Endless War 5 is a Top Down Shooter with Teeth
Most browser games tend to be very casual in terms of challenge and gameplay –Endless War is not one of these titles. The stages are well planned, the enemies are relentless, and the satisfaction of finishing off all your targets and surviving till the end is palpable. Sadly, the game is hampered by a few visual flaws and performance issues –but not enough to make it unplayable. This world-war themed top down shooter boasts an impressive number of stages, vehicles to play, and enemy unit varieties to blow up. And yes, we would recommend action enthusiasts to try this out.
The game opens with very little instructions as to how to play –players are the basic information on how to control the vehicles, how to shoot, and once you finish the first stage, how to make use of the upload screen. Everything else lies directly on your driving skill. Movement is the key component in this game, being able to maneuver around while all other hostile units on-screen are shooting at you is a major skill that will pay till the very last stage of the game. It manages to a pretty good game for players looking for a bit of a challenge, but still manages to fall short on other expectations.
Performance is a big factor when it comes to browser games and our standard benchmark is that it should run on a netbook with little to no slowdowns. The reason for this is simple, if a game needs a dedicated video card, plenty of RAM, and a fast processor, it better be more than just a browser based game. The browser is a platform for games with low spec requirements –failing that, then it means that the game is just overreaching (the exception being most Unity 3D games, which are browser titles targeting hardcore players). Sadly, Endless War 5 falls under this category.
On a netbook, the game is a little jumpy and really slow. Expect the game to hold up most of the system functions so you’re forced to just playing on this one window until you close it. That said, the game itself is not so bad. The artwork is a little rough and amateurish –from the flatly textured illustrations, unshaded in-game visuals, and even the obvious Captain America shield in the loading screen; the graphics simply fail to be original or good. But it does function well. In combat, you can easily discern the particle effects showing attacks from you and towards you.
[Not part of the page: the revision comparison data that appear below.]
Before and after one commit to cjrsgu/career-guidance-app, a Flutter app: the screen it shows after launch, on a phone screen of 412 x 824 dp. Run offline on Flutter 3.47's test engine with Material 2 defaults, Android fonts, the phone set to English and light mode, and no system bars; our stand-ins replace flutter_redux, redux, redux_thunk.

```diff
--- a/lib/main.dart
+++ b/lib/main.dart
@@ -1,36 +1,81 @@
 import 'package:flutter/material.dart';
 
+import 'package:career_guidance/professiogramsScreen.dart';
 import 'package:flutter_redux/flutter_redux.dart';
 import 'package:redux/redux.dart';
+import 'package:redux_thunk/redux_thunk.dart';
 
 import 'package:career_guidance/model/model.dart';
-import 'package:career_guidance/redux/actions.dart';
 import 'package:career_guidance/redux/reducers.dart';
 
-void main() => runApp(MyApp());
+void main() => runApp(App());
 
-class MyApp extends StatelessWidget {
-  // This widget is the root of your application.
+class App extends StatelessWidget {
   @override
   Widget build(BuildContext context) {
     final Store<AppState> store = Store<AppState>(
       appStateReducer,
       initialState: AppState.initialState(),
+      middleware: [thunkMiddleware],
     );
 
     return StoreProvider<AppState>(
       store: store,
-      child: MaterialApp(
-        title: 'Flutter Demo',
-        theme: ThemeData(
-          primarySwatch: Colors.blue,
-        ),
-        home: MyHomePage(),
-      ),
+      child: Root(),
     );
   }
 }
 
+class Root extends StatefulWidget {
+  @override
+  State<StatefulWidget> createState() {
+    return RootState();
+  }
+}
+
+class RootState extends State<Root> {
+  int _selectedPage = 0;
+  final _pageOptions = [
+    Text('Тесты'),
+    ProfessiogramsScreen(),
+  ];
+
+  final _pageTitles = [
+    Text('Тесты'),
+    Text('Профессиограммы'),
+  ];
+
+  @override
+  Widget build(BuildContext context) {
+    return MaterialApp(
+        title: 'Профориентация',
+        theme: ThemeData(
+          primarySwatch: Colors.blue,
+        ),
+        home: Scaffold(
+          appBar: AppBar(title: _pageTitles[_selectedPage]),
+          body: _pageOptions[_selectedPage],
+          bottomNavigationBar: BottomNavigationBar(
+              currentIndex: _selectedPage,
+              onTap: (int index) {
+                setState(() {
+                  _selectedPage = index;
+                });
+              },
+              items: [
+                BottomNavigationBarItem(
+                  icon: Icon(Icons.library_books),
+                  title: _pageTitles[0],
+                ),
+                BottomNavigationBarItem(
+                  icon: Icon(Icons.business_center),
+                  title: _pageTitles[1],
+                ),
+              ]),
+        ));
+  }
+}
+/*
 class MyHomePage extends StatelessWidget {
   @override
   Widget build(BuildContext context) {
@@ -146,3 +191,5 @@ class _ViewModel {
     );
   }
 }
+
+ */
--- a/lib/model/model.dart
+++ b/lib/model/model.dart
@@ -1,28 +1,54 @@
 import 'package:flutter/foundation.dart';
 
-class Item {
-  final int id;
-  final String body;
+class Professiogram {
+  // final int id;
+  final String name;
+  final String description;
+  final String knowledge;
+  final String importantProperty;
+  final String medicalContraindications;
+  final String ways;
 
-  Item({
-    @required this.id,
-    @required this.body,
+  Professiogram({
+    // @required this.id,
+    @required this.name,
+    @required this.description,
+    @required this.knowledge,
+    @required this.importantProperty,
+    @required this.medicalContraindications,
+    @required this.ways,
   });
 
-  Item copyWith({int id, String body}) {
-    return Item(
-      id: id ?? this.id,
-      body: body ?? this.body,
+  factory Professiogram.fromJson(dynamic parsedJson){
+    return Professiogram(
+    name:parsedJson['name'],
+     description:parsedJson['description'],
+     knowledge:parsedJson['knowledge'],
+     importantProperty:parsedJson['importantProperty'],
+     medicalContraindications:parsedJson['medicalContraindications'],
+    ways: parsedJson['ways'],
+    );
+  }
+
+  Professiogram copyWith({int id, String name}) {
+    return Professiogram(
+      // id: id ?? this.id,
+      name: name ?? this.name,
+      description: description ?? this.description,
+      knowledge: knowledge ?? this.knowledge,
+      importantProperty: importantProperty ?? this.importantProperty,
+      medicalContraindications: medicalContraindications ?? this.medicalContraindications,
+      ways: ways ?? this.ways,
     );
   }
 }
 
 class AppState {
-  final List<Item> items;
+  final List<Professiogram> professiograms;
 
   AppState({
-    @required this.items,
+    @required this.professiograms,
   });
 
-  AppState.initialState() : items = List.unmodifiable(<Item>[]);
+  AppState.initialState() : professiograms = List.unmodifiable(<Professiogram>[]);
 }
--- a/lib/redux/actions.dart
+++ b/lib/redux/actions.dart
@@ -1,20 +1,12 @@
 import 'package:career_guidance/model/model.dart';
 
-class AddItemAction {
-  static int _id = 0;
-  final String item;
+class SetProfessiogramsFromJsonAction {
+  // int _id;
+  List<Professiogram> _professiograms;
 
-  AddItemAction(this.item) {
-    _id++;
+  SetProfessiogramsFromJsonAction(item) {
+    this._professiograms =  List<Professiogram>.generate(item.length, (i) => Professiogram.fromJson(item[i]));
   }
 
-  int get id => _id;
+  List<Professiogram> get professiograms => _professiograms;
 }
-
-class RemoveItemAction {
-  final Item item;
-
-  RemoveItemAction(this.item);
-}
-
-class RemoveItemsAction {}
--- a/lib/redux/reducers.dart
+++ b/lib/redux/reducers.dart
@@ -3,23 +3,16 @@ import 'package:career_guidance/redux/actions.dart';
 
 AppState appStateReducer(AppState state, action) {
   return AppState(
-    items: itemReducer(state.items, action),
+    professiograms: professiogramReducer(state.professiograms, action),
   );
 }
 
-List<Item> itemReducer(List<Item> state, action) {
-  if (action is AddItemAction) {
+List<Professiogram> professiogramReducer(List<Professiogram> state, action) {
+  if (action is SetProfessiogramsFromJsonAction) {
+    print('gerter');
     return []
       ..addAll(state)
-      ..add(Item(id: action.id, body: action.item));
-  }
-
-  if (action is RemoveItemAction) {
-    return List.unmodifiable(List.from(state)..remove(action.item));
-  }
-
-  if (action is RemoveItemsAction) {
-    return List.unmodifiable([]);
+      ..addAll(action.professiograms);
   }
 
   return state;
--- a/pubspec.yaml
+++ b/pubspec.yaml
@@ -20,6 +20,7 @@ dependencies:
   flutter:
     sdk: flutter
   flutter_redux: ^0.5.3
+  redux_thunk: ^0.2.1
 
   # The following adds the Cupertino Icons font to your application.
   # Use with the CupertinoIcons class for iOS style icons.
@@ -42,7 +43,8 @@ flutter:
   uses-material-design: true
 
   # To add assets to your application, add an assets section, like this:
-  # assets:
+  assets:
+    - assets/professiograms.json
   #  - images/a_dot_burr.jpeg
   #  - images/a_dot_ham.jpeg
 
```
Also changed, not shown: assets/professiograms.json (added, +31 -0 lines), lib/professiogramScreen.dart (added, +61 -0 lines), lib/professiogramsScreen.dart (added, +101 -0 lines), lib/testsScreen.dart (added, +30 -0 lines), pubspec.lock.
The music is repetitive and ultimately, tiresome to listen to. It’s a nice big army-themed ditty that starts out really strong and patriotic, but after a couple of stages, it gets old quickly. At least the game allows players to enable or disable the music separately from the game sound effects.
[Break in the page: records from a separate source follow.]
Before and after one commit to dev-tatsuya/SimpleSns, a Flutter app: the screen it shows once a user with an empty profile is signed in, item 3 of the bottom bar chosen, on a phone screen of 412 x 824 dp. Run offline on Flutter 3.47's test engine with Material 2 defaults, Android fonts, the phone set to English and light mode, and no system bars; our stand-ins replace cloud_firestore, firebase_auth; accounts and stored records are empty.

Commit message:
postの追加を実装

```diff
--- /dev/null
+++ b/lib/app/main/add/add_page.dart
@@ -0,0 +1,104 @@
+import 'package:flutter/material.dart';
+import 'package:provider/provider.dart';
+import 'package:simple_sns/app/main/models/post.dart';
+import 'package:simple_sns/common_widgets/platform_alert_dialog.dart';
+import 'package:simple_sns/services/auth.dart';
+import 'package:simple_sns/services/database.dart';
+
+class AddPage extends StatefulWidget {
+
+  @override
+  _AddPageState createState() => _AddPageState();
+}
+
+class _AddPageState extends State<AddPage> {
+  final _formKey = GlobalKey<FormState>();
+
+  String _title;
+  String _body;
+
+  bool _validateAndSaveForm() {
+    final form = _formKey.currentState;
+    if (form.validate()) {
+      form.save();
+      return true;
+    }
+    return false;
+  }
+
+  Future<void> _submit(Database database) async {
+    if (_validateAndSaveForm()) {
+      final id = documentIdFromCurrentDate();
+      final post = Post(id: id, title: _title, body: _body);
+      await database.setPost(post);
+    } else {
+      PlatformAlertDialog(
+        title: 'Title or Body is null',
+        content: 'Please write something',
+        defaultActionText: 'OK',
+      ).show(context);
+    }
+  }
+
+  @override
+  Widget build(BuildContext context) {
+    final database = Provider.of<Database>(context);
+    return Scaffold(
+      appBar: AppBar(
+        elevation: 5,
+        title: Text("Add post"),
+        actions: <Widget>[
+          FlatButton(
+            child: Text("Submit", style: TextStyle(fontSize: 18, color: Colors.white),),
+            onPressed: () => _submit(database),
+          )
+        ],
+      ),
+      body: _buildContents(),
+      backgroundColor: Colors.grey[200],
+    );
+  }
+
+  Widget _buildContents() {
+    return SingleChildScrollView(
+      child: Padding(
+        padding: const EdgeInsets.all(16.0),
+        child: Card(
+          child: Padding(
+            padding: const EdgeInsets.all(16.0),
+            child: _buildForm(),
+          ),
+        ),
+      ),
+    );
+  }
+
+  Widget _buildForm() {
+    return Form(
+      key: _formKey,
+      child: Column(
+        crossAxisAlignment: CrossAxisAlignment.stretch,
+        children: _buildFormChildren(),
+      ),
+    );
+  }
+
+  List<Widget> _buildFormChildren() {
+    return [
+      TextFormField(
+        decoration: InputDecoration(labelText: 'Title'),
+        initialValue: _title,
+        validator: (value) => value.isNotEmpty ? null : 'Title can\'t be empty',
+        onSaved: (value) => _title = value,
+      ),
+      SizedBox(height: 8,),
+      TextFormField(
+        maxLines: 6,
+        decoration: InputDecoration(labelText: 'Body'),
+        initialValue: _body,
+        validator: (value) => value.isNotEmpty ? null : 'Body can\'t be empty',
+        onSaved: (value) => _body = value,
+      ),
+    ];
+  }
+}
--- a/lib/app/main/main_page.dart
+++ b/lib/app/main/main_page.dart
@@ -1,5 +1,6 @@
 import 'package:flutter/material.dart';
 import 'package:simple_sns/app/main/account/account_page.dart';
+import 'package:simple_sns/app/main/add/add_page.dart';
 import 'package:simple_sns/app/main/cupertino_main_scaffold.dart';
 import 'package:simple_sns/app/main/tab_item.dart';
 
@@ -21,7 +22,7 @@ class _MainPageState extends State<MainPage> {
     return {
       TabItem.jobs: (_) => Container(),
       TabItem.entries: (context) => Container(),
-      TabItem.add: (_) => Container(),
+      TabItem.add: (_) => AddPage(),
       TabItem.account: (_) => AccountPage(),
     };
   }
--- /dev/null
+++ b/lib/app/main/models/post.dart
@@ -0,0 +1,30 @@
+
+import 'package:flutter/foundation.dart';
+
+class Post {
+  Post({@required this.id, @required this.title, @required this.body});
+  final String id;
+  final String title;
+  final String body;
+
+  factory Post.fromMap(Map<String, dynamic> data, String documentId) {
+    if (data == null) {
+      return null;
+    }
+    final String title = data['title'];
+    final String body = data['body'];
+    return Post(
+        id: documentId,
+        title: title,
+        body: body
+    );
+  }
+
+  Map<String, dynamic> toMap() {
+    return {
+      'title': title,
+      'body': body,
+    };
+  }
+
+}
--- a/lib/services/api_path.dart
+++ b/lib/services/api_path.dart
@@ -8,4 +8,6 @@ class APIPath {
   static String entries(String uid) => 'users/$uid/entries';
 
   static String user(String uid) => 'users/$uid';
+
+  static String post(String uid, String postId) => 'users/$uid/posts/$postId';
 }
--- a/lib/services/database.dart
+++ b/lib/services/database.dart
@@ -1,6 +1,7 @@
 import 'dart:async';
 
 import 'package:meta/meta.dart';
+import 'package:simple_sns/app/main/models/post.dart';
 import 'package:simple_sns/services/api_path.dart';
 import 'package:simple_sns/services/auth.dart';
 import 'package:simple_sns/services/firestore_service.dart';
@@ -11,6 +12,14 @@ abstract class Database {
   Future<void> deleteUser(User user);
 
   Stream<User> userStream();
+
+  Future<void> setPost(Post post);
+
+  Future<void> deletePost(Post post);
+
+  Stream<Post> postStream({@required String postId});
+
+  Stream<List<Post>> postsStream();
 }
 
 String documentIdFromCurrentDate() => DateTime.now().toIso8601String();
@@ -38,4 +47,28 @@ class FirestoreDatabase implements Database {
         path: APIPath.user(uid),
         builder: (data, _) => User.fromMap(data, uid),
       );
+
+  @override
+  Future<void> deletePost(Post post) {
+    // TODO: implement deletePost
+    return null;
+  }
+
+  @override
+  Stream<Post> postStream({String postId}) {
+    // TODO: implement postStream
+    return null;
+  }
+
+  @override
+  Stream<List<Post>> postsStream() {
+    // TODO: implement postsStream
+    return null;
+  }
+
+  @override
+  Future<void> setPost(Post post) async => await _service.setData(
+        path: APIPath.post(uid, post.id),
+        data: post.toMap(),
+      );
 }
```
The rest of the game follow suit in terms of quality –it looks okay at first glance, but as you go through the upgrades menu or the map layout, there is the sign of a shoddily mixed-together title. Not to say that Endless War 5 is without merit, it is a decent and mostly functional game. The way the AI is scripted is something we appreciate as there is no space for errors. The enemy units will keep shooting at you as long as you stay within range. Overall, EW5 is a game that manages to put together so many things into a single tight package. With the challenge level and the attention to small details (like the individual stats of the vehicles), the game does well. But in other areas, such as performance and delivery, it suffers a few hiccups that could use a little work.